This experience allowed vegan activists to engage with an open-minded audience and a target demographic (millennials, ages 15–35) in conversations on veganism and animal rights and welfare.
- To encourage people to take part in open discussions about subjects relating to animal exploitation and veganism
- To motivate people to become vegan
- To target millennials — a key demographic known to be highly receptive to the vegan message
people reached over 48 hours
watched full video footage
pieces of literature distributed
Vegan volunteers set up weekly video outreach paid-per-view (PPV) events at University of Latvia, Riga, over a three-month period. College campuses are an excellent location to reach millennials, who have proved to be most receptive to the vegan message.
Activists selected Farm to Fridge, a popular vegan short film by Mercy For Animals, with Latvian translation. (Check out VegFund’s recommended short videos for additional popular choices within the vegan activist community.)
The video was shown on three digital mobile tablets on stands with six headphone sets. Each week, an average of 33 people watched the full 4-minute video and received a vegan candy bar in exchange for doing so. The activists purchased approximately 500 vegan candy bars for the event at a cost of $200.
Five hundred people were reached during the 48 hours of vegan outreach activity. Of this total, 293 watched the full 4-minutes of video footage.
Most of the audience consisted of students and professors who were open-minded and engaged in constructive discussions after watching the video. Many had seen similar videos, and some had already begun making changes to their lifestyles by reducing their consumption of animal products.
This event inspired many viewers to explore the issue further and find out more about veganism. The organizers reported on an overall positive outreach experience.

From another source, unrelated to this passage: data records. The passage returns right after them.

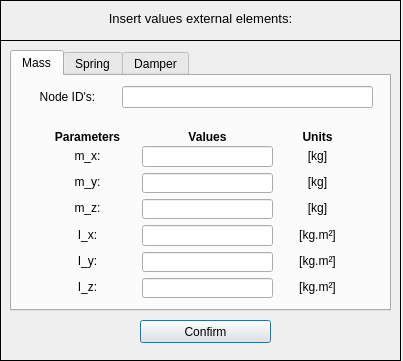
Qt form pulse/uix/user_input/ui/addMassSpringDamperInput.ui (open-pulse/OpenPulse) before a commit.
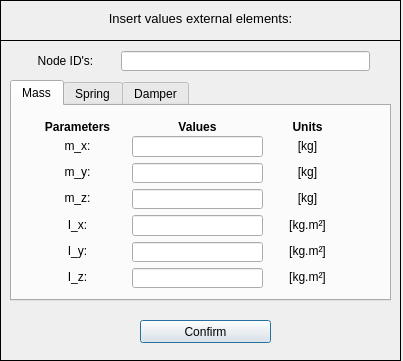
The same form after that commit. Icons and pictures are not drawn.

Commit message: mass-spring-damper

What changed in the file:
```diff
--- a/pulse/uix/user_input/ui/addMassSpringDamperInput.ui
+++ b/pulse/uix/user_input/ui/addMassSpringDamperInput.ui
@@ -109,9 +109,9 @@
      <property name="geometry">
       <rect>
        <x>10</x>
-       <y>10</y>
+       <y>40</y>
        <width>381</width>
-       <height>261</height>
+       <height>221</height>
       </rect>
      </property>
      <property name="currentIndex">
@@ -121,33 +121,11 @@
       <attribute name="title">
        <string>Mass</string>
       </attribute>
-      <widget class="QWidget" name="verticalLayoutWidget">
-       <property name="geometry">
-        <rect>
-         <x>10</x>
-         <y>10</y>
-         <width>91</width>
-         <height>21</height>
-        </rect>
-       </property>
-       <layout class="QVBoxLayout" name="verticalLayout">
-        <item>
-         <widget class="QLabel" name="label_2">
-          <property name="text">
-           <string>Node ID's:</string>
-          </property>
-          <property name="alignment">
-           <set>Qt::AlignCenter</set>
-          </property>
-         </widget>
-        </item>
-       </layout>
-      </widget>
       <widget class="QWidget" name="verticalLayoutWidget_5">
        <property name="geometry">
         <rect>
-         <x>270</x>
-         <y>50</y>
+         <x>260</x>
+         <y>10</y>
          <width>71</width>
          <height>21</height>
         </rect>
@@ -171,44 +149,16 @@
         </item>
        </layout>
       </widget>
-      <widget class="QWidget" name="verticalLayoutWidget_2">
-       <property name="geometry">
-        <rect>
-         <x>110</x>
-         <y>10</y>
-         <width>251</width>
-         <height>22</height>
-        </rect>
-       </property>
-       <layout class="QVBoxLayout" name="verticalLayout_2">
-        <item>
-         <widget class="QLineEdit" name="lineEdit_nodeID">
-          <property name="focusPolicy">
-           <enum>Qt::ClickFocus</enum>
-          </property>
-         </widget>
-        </item>
-       </layout>
-      </widget>
       <widget class="QWidget" name="verticalLayoutWidget_7">
        <property name="geometry">
         <rect>
-         <x>130</x>
-         <y>70</y>
+         <x>120</x>
+         <y>30</y>
          <width>131</width>
          <height>152</height>
         </rect>
        </property>
        <layout class="QVBoxLayout" name="verticalLayout_7">
-        <item>
-         <widget class="QLineEdit" name="lineEdit_fx"/>
-        </item>
-        <item>
-         <widget class="QLineEdit" name="lineEdit_fy"/>
-        </item>
-        <item>
-         <widget class="QLineEdit" name="lineEdit_fz"/>
-        </item>
         <item>
          <widget class="QLineEdit" name="lineEdit_mx"/>
         </item>
@@ -218,13 +168,22 @@
         <item>
          <widget class="QLineEdit" name="lineEdit_mz"/>
         </item>
+        <item>
+         <widget class="QLineEdit" name="lineEdit_ix"/>
+        </item>
+        <item>
+         <widget class="QLineEdit" name="lineEdit_iy"/>
+        </item>
+        <item>
+         <widget class="QLineEdit" name="lineEdit_iz"/>
+        </item>
        </layout>
       </widget>
       <widget class="QWidget" name="verticalLayoutWidget_8">
        <property name="geometry">
         <rect>
-         <x>270</x>
-         <y>70</y>
+         <x>260</x>
+         <y>30</y>
          <width>71</width>
          <height>151</height>
         </rect>
@@ -295,8 +254,8 @@
       <widget class="QWidget" name="verticalLayoutWidget_4">
        <property name="geometry">
         <rect>
-         <x>130</x>
-         <y>50</y>
+         <x>120</x>
+         <y>10</y>
          <width>131</width>
          <height>21</height>
         </rect>
@@ -323,8 +282,8 @@
       <widget class="QWidget" name="verticalLayoutWidget_6">
        <property name="geometry">
         <rect>
-         <x>30</x>
-         <y>70</y>
+         <x>20</x>
+         <y>30</y>
          <width>91</width>
          <height>151</height>
         </rect>
@@ -395,8 +354,8 @@
       <widget class="QWidget" name="verticalLayoutWidget_3">
        <property name="geometry">
         <rect>
-         <x>30</x>
-         <y>50</y>
+         <x>20</x>
+         <y>10</y>
          <width>91</width>
          <height>21</height>
         </rect>
@@ -1043,6 +1002,41 @@
       <string>Confirm</string>
      </property>
     </widget>
+    <widget class="QWidget" name="verticalLayoutWidget">
+     <property name="geometry">
+      <rect>
+       <x>20</x>
+       <y>10</y>
+       <width>91</width>
+       <height>21</height>
+      </rect>
+     </property>
+     <layout class="QVBoxLayout" name="verticalLayout">
+      <item>
+       <widget class="QLabel" name="label_2">
+        <property name="text">
+         <string>Node ID's:</string>
+        </property>
+        <property name="alignment">
+         <set>Qt::AlignCenter</set>
+        </property>
+       </widget>
+      </item>
+     </layout>
+    </widget>
+    <widget class="QLineEdit" name="lineEdit_nodeID">
+     <property name="geometry">
+      <rect>
+       <x>121</x>
+       <y>11</y>
+       <width>249</width>
+       <height>20</height>
+      </rect>
+     </property>
+     <property name="focusPolicy">
+      <enum>Qt::ClickFocus</enum>
+     </property>
+    </widget>
    </widget>
   </widget>
  </widget>
```
Left out of the diff: 154 changed lines with no effect on the pictures. The commit also changes 5 other files.
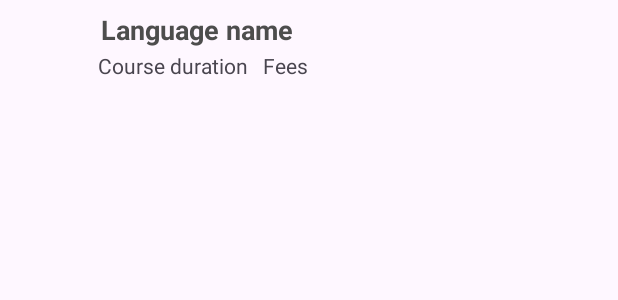
After one commit to rodrigobruner/customListViewApp, an Android app: the layout languages_list_view.xml on its own in the app's theme, with its tools: preview values and no code run, on a phone screen of 412 x 824 dp. The commit adds this screen. Shown: the top 300 px of the screen. Run offline under Robolectric (Android 15) with nearby library versions, the phone set to English and light mode, and no system bars.

Commit message:
feat: custom list created

```diff
--- a/app/build.gradle
+++ b/app/build.gradle
@@ -29,11 +29,11 @@ android {
 }
 
 dependencies {
-
     implementation libs.appcompat
     implementation libs.material
     implementation libs.activity
     implementation libs.constraintlayout
+    implementation libs.picasso
     testImplementation libs.junit
     androidTestImplementation libs.ext.junit
     androidTestImplementation libs.espresso.core
--- a/app/src/main/AndroidManifest.xml
+++ b/app/src/main/AndroidManifest.xml
@@ -23,4 +23,5 @@
         </activity>
     </application>
 
+    <uses-permission android:name="android.permission.INTERNET" />
 </manifest>
--- /dev/null
+++ b/app/src/main/res/layout/languages_list_view.xml
@@ -0,0 +1,47 @@
+<?xml version="1.0" encoding="utf-8"?>
+<LinearLayout xmlns:android="http://schemas.android.com/apk/res/android"
+    android:orientation="horizontal"
+    android:layout_width="match_parent"
+    android:layout_height="match_parent">
+
+    <ImageView
+        android:id="@+id/logo"
+        android:layout_width="60dp"
+        android:layout_height="60dp"
+        android:contentDescription="@string/default_logo_description"
+        android:padding="5dp" />
+
+    <LinearLayout android:layout_width="wrap_content"
+        android:layout_height="wrap_content"
+        android:layout_marginStart="5dp"
+        android:orientation="vertical">
+        <TextView
+            android:id="@+id/language"
+            android:layout_width="match_parent"
+            android:layout_height="wrap_content"
+            android:text="@string/language_name"
+            android:textStyle="bold"
+            android:textAppearance="?android:attr/textAppearanceMedium"
+            android:layout_marginTop="5dp"
+            android:padding="2dp"
+            android:textColor="#4d4d4d" />
+
+        <LinearLayout
+            android:orientation="horizontal"
+            android:layout_width="match_parent"
+            android:layout_height="match_parent">
+        <TextView
+            android:id="@+id/durantion"
+            android:layout_width="wrap_content"
+            android:layout_height="wrap_content"
+            android:text="@string/language_course_duration"
+            android:minWidth="100dp" />
+        <TextView
+            android:id="@+id/fees"
+            android:layout_width="wrap_content"
+            android:layout_height="wrap_content"
+            android:layout_marginStart="10dp"
+            android:text="@string/language_course_fees"/>
+        </LinearLayout>
+    </LinearLayout>
+</LinearLayout>
--- a/app/src/main/res/values/strings.xml
+++ b/app/src/main/res/values/strings.xml
@@ -1,3 +1,8 @@
 <resources>
     <string name="app_name">customListViewApp</string>
+    <string name="list_title">Courses available</string>
+    <string name="default_logo_description">Logo description</string>
+    <string name="language_name">Language name</string>
+    <string name="language_course_duration">Course duration</string>
+    <string name="language_course_fees">Fees</string>
 </resources>
--- a/gradle/libs.versions.toml
+++ b/gradle/libs.versions.toml
@@ -7,6 +7,7 @@ appcompat = "1.7.0"
 material = "1.12.0"
 activity = "1.9.3"
 constraintlayout = "2.1.4"
+picasso = "2.8"
 
 [libraries]
 junit = { group = "junit", name = "junit", version.ref = "junit" }
@@ -16,6 +17,7 @@ appcompat = { group = "androidx.appcompat", name = "appcompat", version.ref = "a
 material = { group = "com.google.android.material", name = "material", version.ref = "material" }
 activity = { group = "androidx.activity", name = "activity", version.ref = "activity" }
 constraintlayout = { group = "androidx.constraintlayout", name = "constraintlayout", version.ref = "constraintlayout" }
+picasso = { group = "com.squareup.picasso", name = "picasso", version.ref = "picasso" }
 
 [plugins]
 android-application = { id = "com.android.application", version.ref = "agp" }
```
Also changed, not shown: app/src/main/java/app/bruner/customlistviewapp/MainActivity.java (+32 -4 lines), app/src/main/java/app/bruner/customlistviewapp/ProgrammingLanguageCourse.java (added, +52 -0 lines), app/src/main/java/app/bruner/customlistviewapp/ProgrammingLanguageCourseListAdapter.java (added, +52 -0 lines), app/src/main/res/layout/activity_main.xml (+15 -2 lines).
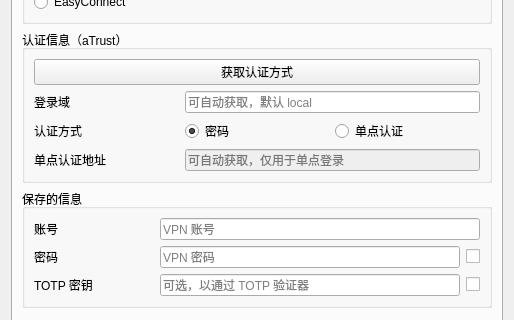
First picture: the form in settingwindow/settingwindow.ui, repository Yukinoshita/EZ4Connect, before the edit; both pictures show x 0 to 514 and y 109 to 429 of the 514 by 519 pixel window.
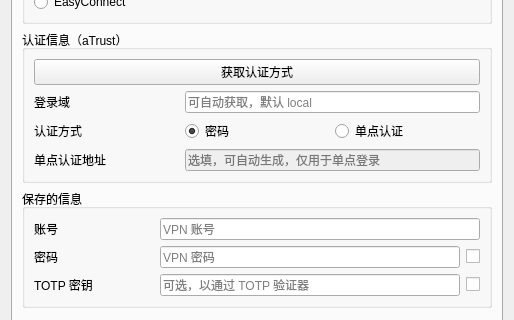
Second picture: the form after the edit. The open tabs and pages were chosen to show the change.

Diff of the .ui file:
```diff
--- a/settingwindow/settingwindow.ui
+++ b/settingwindow/settingwindow.ui
@@ -225,7 +225,7 @@
       <attribute name="title">
        <string>登录</string>
       </attribute>
-      <layout class="QGridLayout">
+      <layout class="QGridLayout" name="gridLayout_9">
        <item row="2" column="0">
         <widget class="QGroupBox" name="authInfoGroupBox">
          <property name="title">
@@ -312,7 +312,7 @@
              <string/>
             </property>
             <property name="placeholderText">
-             <string>可自动获取，仅用于单点登录</string>
+             <string>选填，可自动生成，仅用于单点登录</string>
             </property>
            </widget>
           </item>
```
Left out of the diff: 2 changed lines with no effect on the pictures.
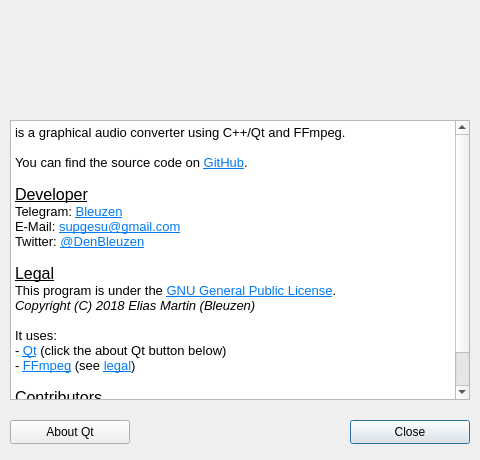
The window that src/aboutdialog.ui (Bleuzen/FFaudioConverter) describes before a commit, drawn with Qt 5.
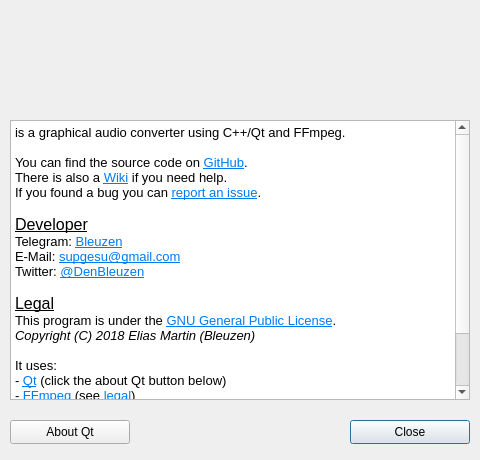
The same window after the commit.

Commit message: build lowercased binary on linux

Diff of the .ui file:
```diff
--- a/src/aboutdialog.ui
+++ b/src/aboutdialog.ui
@@ -122,6 +122,8 @@
 &lt;p style=&quot; margin-top:0px; margin-bottom:0px; margin-left:0px; margin-right:0px; -qt-block-indent:0; text-indent:0px;&quot;&gt;is a graphical audio converter using C++/Qt and FFmpeg.&lt;/p&gt;
 &lt;p style=&quot;-qt-paragraph-type:empty; margin-top:0px; margin-bottom:0px; margin-left:0px; margin-right:0px; -qt-block-indent:0; text-indent:0px;&quot;&gt;&lt;br /&gt;&lt;/p&gt;
 &lt;p style=&quot; margin-top:0px; margin-bottom:0px; margin-left:0px; margin-right:0px; -qt-block-indent:0; text-indent:0px;&quot;&gt;You can find the source code on &lt;a href=&quot;https://github.com/Bleuzen/FFaudioConverter&quot;&gt;&lt;span style=&quot; text-decoration: underline; color:#007af4;&quot;&gt;GitHub&lt;/span&gt;&lt;/a&gt;.&lt;/p&gt;
+&lt;p style=&quot; margin-top:0px; margin-bottom:0px; margin-left:0px; margin-right:0px; -qt-block-indent:0; text-indent:0px;&quot;&gt;There is also a &lt;a href=&quot;https://github.com/Bleuzen/FFaudioConverter/wiki&quot;&gt;&lt;span style=&quot; text-decoration: underline; color:#007af4;&quot;&gt;Wiki&lt;/span&gt;&lt;/a&gt; if you need help.&lt;/p&gt;
+&lt;p style=&quot; margin-top:0px; margin-bottom:0px; margin-left:0px; margin-right:0px; -qt-block-indent:0; text-indent:0px;&quot;&gt;If you found a bug you can &lt;a href=&quot;https://github.com/Bleuzen/FFaudioConverter/issues&quot;&gt;&lt;span style=&quot; text-decoration: underline; color:#007af4;&quot;&gt;report an issue&lt;/span&gt;&lt;/a&gt;.&lt;/p&gt;
 &lt;p style=&quot;-qt-paragraph-type:empty; margin-top:0px; margin-bottom:0px; margin-left:0px; margin-right:0px; -qt-block-indent:0; text-indent:0px;&quot;&gt;&lt;br /&gt;&lt;/p&gt;
 &lt;p style=&quot; margin-top:0px; margin-bottom:0px; margin-left:0px; margin-right:0px; -qt-block-indent:0; text-indent:0px;&quot;&gt;&lt;span style=&quot; font-size:12pt; text-decoration: underline;&quot;&gt;Developer&lt;/span&gt;&lt;/p&gt;
 &lt;p style=&quot; margin-top:0px; margin-bottom:0px; margin-left:0px; margin-right:0px; -qt-block-indent:0; text-indent:0px;&quot;&gt;Telegram: &lt;a href=&quot;https://t.me/Bleuzen&quot;&gt;&lt;span style=&quot; text-decoration: underline; color:#007af4;&quot;&gt;Bleuzen&lt;/span&gt;&lt;/a&gt;&lt;/p&gt;
```
The commit also changes 2 other files.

Offering free vegan food as an incentive for watching a short, informative video is an effective great way to introduce people to the harsh realities of the meat, dairy, and egg production systems behind the food we eat.